The development of functionalised stapled peptides as chemical tools to modulate biological processes in platelets and as novel antimicrobial therapeutics targeting Pseudomonas aeruginosa

Change log
Gaynord, Josephine 

Peptides are useful modulators of protein-protein interactions (PPIs) and cellular membranes, both of which are traditionally challenging to target using small molecules. Often therapeutic peptides suffer from issues including poor proteolytic stability. Two-component peptide stapling can improve stability and enable facile peptide functionalisation. This thesis describes the development of functionalised stapled peptides for two biological applications.

  1. The development of stapled peptides as chemical tools to investigate PPIs in human platelets Platelets are a vital, anuclear component of blood.
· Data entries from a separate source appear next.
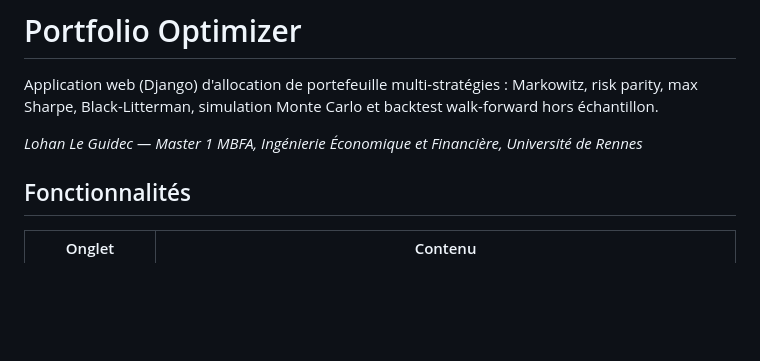
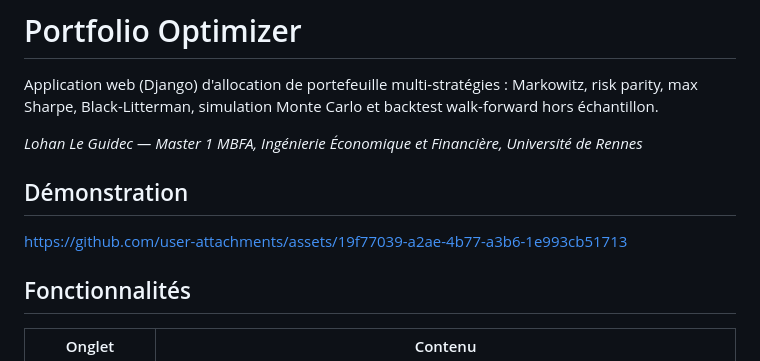
Before and after one commit to LohanLeGuidec/Portfolio_Optimizer, a Markdown page: README.md, the part around the change. Drawn GitHub-style; blank space fills up the shorter version.

Commit message:
Add demonstration section with link
Added demonstration link to README.

```diff
--- a/README.md
+++ b/README.md
@@ -3,6 +3,10 @@
 Application web (Django) d'allocation de portefeuille multi-stratégies : Markowitz, risk parity, max Sharpe, Black-Litterman, simulation Monte Carlo et backtest walk-forward hors échantillon.
 
 *Lohan Le Guidec — Master 1 MBFA, Ingénierie Économique et Financière, Université de Rennes*
+
+## Démonstration
+
+https://github.com/user-attachments/assets/19f77039-a2ae-4b77-a3b6-1e993cb51713
 
 ## Fonctionnalités
 
```
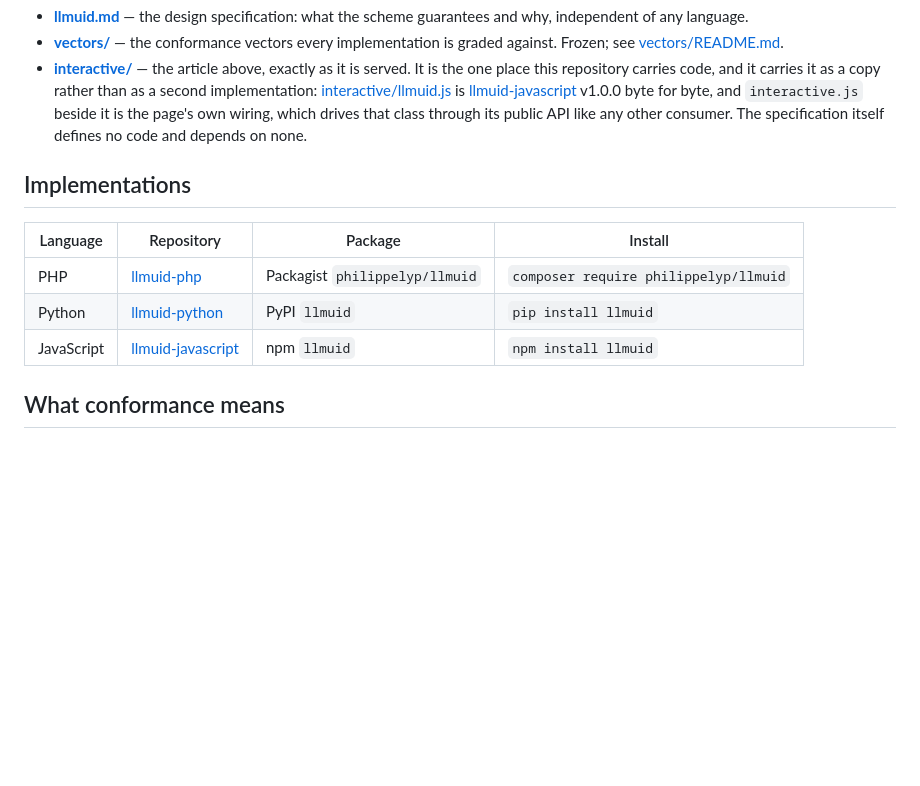
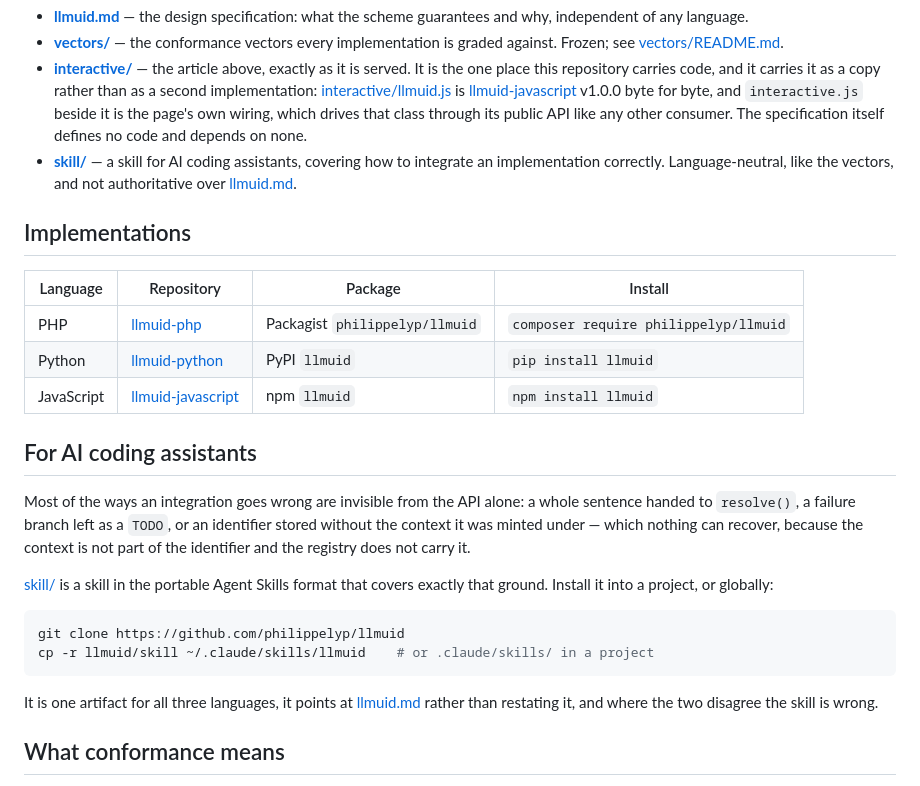
Before and after one commit to philippelyp/llmuid, a Markdown page: README.md, the part around the change. Drawn GitHub-style; blank space fills up the shorter version.

Commit message:
Skill for AI coding assistants

````diff
--- a/README.md
+++ b/README.md
@@ -48,6 +48,9 @@ implementation is wrong.
   byte for byte, and `interactive.js` beside it is the page's own wiring, which
   drives that class through its public API like any other consumer. The
   specification itself defines no code and depends on none.
+- **[skill/](skill/)** — a skill for AI coding assistants, covering how to
+  integrate an implementation correctly. Language-neutral, like the vectors, and
+  not authoritative over [llmuid.md](llmuid.md).
 
 ## Implementations
 
@@ -56,6 +59,26 @@ implementation is wrong.
 | PHP | [llmuid-php](https://github.com/philippelyp/llmuid-php) | Packagist `philippelyp/llmuid` | `composer require philippelyp/llmuid` |
 | Python | [llmuid-python](https://github.com/philippelyp/llmuid-python) | PyPI `llmuid` | `pip install llmuid` |
 | JavaScript | [llmuid-javascript](https://github.com/philippelyp/llmuid-javascript) | npm `llmuid` | `npm install llmuid` |
+
+## For AI coding assistants
+
+Most of the ways an integration goes wrong are invisible from the API alone: a
+whole sentence handed to `resolve()`, a failure branch left as a `TODO`, or an
+identifier stored without the context it was minted under — which nothing can
+recover, because the context is not part of the identifier and the registry does
+not carry it.
+
+[skill/](skill/) is a skill in the portable Agent Skills format that covers
+exactly that ground. Install it into a project, or globally:
+
+```sh
+git clone https://github.com/philippelyp/llmuid
+cp -r llmuid/skill ~/.claude/skills/llmuid    # or .claude/skills/ in a project
+```
+
+It is one artifact for all three languages, it points at
+[llmuid.md](llmuid.md) rather than restating it, and where the two disagree the
+skill is wrong.
 
 ## What conformance means
 
````
Also changed, not shown: skill/SKILL.md (added, +232 -0 lines), skill/references/integrating.md (added, +336 -0 lines).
The Bcl-2 family of proteins are known to be key mediators of apoptosis in nucleated cells, however the role of each Bcl-2 protein in platelet apoptosis and activation is unknown. Recently, stapled peptides were deemed useful chemical tools for studying PPIs in platelets. In this section, three polyarginine-functionalised stapled peptides were developed as Bcl-2 PPI inhibitors. These novel chemical tools are anticipated to provide valuable insight into the roles of Bcl-2 PPIs in platelet modulation, which could ultimately lead to new therapeutic targets.
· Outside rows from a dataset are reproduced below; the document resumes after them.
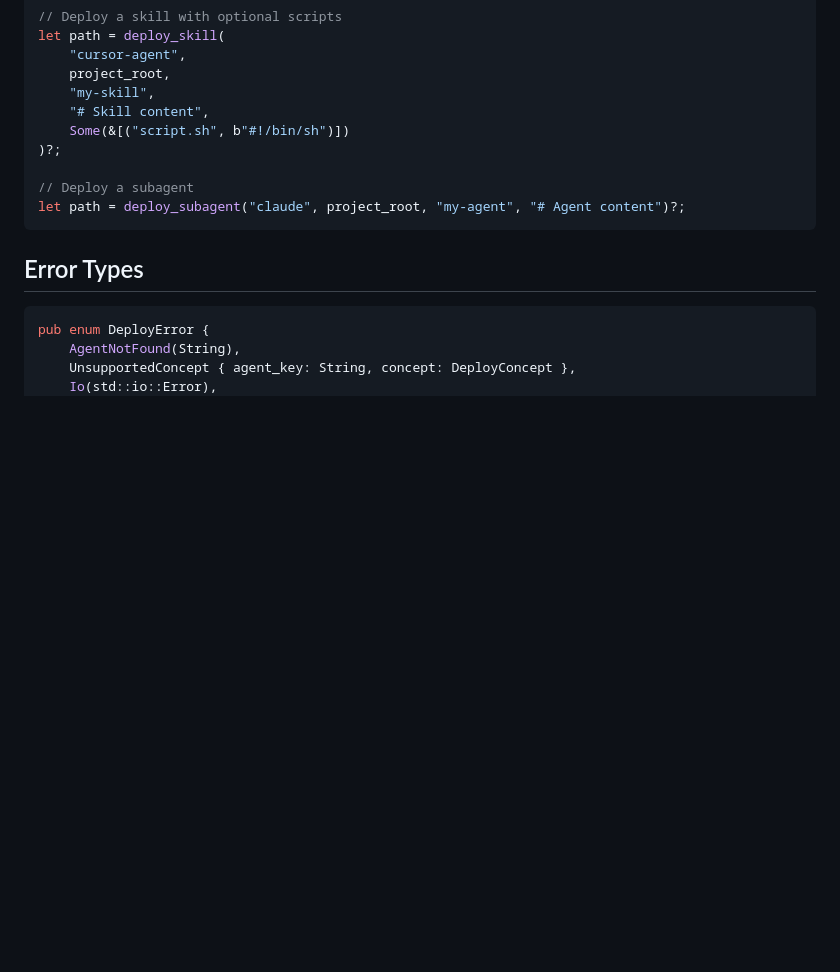
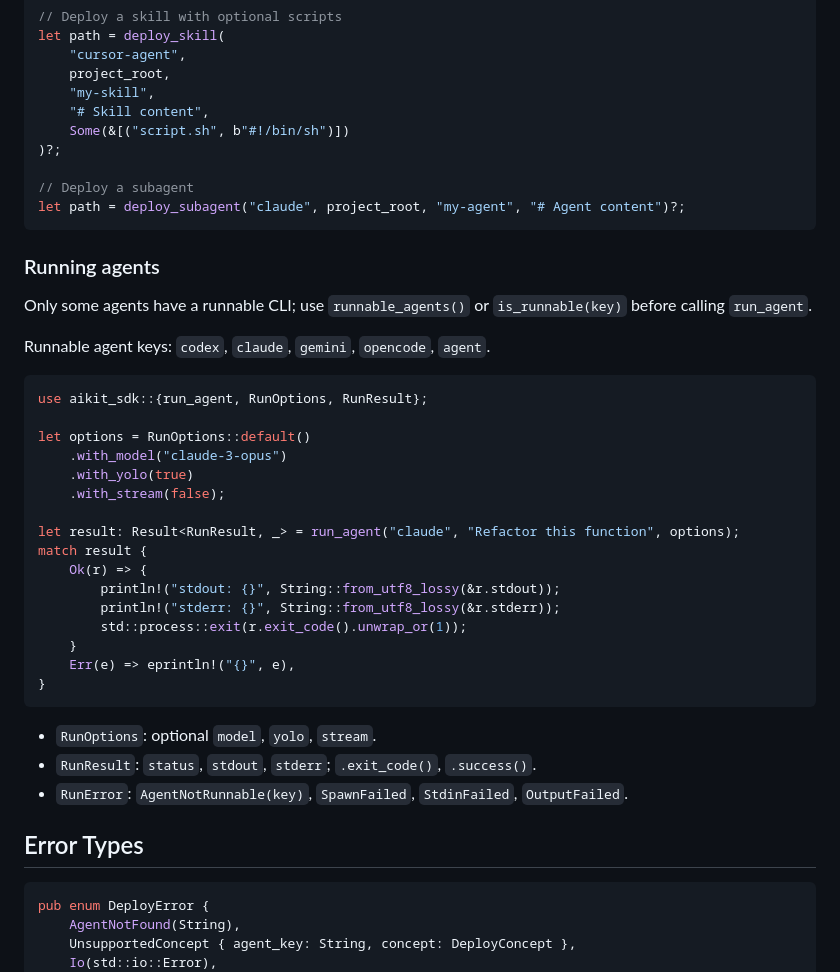
Before and after one commit to goaikit/aikit, a Markdown page: aikit-sdk/README.md, the part around one of its changes. Rendered like a GitHub page; blank space fills up the shorter version.

````diff
--- a/aikit-sdk/README.md
+++ b/aikit-sdk/README.md
@@ -85,6 +85,35 @@ let path = deploy_skill(
 let path = deploy_subagent("claude", project_root, "my-agent", "# Agent content")?;
 ```
 
+### Running agents
+
+Only some agents have a runnable CLI; use `runnable_agents()` or `is_runnable(key)` before calling `run_agent`.
+
+Runnable agent keys: `codex`, `claude`, `gemini`, `opencode`, `agent`.
+
+```rust
+use aikit_sdk::{run_agent, RunOptions, RunResult};
+
+let options = RunOptions::default()
+    .with_model("claude-3-opus")
+    .with_yolo(true)
+    .with_stream(false);
+
+let result: Result<RunResult, _> = run_agent("claude", "Refactor this function", options);
+match result {
+    Ok(r) => {
+        println!("stdout: {}", String::from_utf8_lossy(&r.stdout));
+        println!("stderr: {}", String::from_utf8_lossy(&r.stderr));
+        std::process::exit(r.exit_code().unwrap_or(1));
+    }
+    Err(e) => eprintln!("{}", e),
+}
+```
+
+- `RunOptions`: optional `model`, `yolo`, `stream`.
+- `RunResult`: `status`, `stdout`, `stderr`; `.exit_code()`, `.success()`.
+- `RunError`: `AgentNotRunnable(key)`, `SpawnFailed`, `StdinFailed`, `OutputFailed`.
+
 ## Error Types
 
 ```rust
````
Also changed, not shown: other parts of aikit-sdk/README.md (+1 -1 lines), README.md (+3 -2 lines), aikit-py/README.md (+21 -0 lines).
  2. The development of cleavable stapled peptide-drug conjugates to target Pseudomonas aeruginosa Antimicrobial resistance (AMR) is a major healthcare threat, and Gram-negative bacteria such as Pseudomonas aeruginosa pose a significant therapeutic challenge. Antimicrobial peptides disrupt bacterial membranes, however functionalised two-component stapled antimicrobial peptides (STAMPs) are underexplored. This section describes the development of a STAMP-drug conjugate, constructed by functionalisation of the STAMP staple with a small molecule antibiotic, attached via a β-lactamase-cleavable motif. The resulting conjugate combines two mechanisms of action, which is a validated strategy for overcoming AMR. To this end, two novel, unfunctionalised STAMPs were identified that exhibited good minimum inhibitory concentrations against P. aeruginosa (64 μg/mL) and selectivity over a Gram-positive strain, from a panel of seven novel STAMPs. Subsequently, a tractable synthesis of the proposed functionalised STAMP was investigated. It is hypothesised that the cleavable STAMP-drug conjugate will enable infection-controlled drug-release and dual-targeting of P. aeruginosa.
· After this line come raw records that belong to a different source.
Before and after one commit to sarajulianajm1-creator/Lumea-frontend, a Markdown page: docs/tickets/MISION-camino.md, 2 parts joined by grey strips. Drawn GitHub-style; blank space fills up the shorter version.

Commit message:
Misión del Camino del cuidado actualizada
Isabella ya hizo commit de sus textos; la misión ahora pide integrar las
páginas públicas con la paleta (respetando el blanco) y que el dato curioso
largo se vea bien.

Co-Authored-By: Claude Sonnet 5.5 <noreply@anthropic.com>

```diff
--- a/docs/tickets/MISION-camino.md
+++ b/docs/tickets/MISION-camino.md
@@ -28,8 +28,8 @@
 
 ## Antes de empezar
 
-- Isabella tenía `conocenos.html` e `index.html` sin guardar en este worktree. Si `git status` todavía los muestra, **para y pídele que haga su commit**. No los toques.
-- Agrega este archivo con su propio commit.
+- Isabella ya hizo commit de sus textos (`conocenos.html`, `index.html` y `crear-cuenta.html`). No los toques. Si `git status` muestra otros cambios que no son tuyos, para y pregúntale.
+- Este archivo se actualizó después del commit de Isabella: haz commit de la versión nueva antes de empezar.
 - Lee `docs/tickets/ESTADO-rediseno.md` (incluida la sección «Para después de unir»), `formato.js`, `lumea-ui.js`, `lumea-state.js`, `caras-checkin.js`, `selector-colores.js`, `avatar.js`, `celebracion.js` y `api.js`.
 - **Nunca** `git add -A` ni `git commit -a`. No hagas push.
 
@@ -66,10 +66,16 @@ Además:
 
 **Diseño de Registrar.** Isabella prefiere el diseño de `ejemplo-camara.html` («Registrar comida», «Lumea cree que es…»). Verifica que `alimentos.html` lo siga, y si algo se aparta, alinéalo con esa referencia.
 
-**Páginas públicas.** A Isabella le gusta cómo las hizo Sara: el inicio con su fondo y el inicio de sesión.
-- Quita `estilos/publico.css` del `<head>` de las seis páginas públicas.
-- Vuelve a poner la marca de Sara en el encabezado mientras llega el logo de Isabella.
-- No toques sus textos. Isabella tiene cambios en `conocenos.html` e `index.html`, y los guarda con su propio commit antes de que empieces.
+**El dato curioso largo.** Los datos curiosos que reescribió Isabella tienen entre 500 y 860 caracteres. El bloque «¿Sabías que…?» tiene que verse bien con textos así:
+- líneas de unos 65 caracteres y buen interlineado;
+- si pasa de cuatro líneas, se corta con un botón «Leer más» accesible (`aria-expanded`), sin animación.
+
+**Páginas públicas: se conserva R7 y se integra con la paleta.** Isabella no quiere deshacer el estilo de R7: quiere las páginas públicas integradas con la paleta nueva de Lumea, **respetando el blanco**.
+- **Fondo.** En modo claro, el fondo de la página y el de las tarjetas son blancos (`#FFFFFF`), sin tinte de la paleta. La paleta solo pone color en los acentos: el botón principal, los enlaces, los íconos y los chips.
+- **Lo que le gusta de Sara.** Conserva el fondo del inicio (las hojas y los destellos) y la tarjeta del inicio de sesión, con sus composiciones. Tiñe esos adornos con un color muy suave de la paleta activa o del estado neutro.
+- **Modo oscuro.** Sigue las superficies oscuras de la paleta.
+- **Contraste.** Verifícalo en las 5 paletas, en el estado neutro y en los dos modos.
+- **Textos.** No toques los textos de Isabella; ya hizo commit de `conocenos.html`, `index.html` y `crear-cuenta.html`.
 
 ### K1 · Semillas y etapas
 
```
Spring, David
Peptides, Pseudomonas aeruginosa, Medicinal chemistry, Novel modalities, Stapled peptides, Platelets
Doctor of Philosophy (PhD)
Awarding Institution
University of Cambridge
Biotechnology and Biological Sciences Research Council (1800637)